Longtime Hamilton County Council member Rick McKinney will serve another term on the fiscal governing body, but he’ll have to do it alongside the candidate he accused of stealing his campaign signs.
McKinney received 25 percent of the vote for the three at-large council seats, with fellow long-serving council member Brad Beaver taking 21 percent of the votes and Fall Creek Township Trustee Jeff Hern receiving 23 percent.
Retiring Fishers Police Chief George Kehl and Bill Dennis lost with 20 percent and 11 percent, respectively.
During the final two weeks of the campaign, McKinney contacted the Hamilton County Sheriff’s Office to report three missing campaign banners located at 116th Street and Olio Road, 116th Street and Cumberland Road and 135th Street and State Road 37.
Hern’s cell phone was found near the 116th Street and Cumberland Road location, and Hern confirmed to investigators that his cell phone was missing.
The Sheriff’s department listed Hern as a suspect in the case, but no formal charges were filed and the case was sent to the Hamilton County prosecutor’s office. Last week—after McKinney publicly criticized the office for not taking action—the prosecutor’s office announced it would request a special prosecutor to investigate the case.
“Citizens need to know whether or not they are electing a possible thief to a higher office than the one he currently holds,” McKinney said in a statement at the time.
Hern has not made comments publicly about the case. No charges have been filed.

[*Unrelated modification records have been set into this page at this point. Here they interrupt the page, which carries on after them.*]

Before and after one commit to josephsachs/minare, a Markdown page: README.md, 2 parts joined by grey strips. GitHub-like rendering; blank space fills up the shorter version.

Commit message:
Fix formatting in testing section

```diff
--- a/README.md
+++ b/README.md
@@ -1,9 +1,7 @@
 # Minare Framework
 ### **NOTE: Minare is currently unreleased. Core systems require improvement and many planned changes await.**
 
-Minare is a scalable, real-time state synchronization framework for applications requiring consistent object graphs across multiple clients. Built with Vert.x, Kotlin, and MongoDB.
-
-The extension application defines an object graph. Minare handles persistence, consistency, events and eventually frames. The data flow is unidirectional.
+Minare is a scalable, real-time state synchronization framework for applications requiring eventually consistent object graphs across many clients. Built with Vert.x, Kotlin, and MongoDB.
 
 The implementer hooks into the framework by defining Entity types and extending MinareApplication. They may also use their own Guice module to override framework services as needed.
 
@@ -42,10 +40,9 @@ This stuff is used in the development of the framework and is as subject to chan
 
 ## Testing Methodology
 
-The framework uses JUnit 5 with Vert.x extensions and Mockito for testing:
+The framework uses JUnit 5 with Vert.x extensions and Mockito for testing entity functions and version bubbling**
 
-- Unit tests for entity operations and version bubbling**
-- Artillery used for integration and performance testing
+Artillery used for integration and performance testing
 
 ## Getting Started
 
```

Beaver and McKinney found themselves with primary opponents after taking heat for their votes against providing $3 million in funding for a countywide public safety training facility in Noblesville.
Both council members argued that the county isn’t responsible for fire protection, which would have been a primary component of the training center, so it shouldn’t spend significant dollars on a facility tied to that.
Westfield, Fishers, Noblesville and Carmel had agreed to each provide $40,000 annually for operating costs, but Beaver and McKinney suggested the cities pay a higher portion of the costs.
Kehl and Hern both publicly urged the council to support the training facility when the decision was made in August.
One of three at-large council seats became open after Jim Belden died Feb. 14 at the age of 77. Belden had served on the council since 1992.
In the Hamilton County Commissioner District 3 race, incumbent Mark Heirbrandt defeated challenger Bill Smythe with 57 percent of the votes.
Heirbrandt has been a strong supporter of the $124 million dollar project that would transform the corridor from 126th to 146th streets into a free-flowing parkway in the coming years. Smythe formed and previously led the group of business owners concerned about the proposed construction.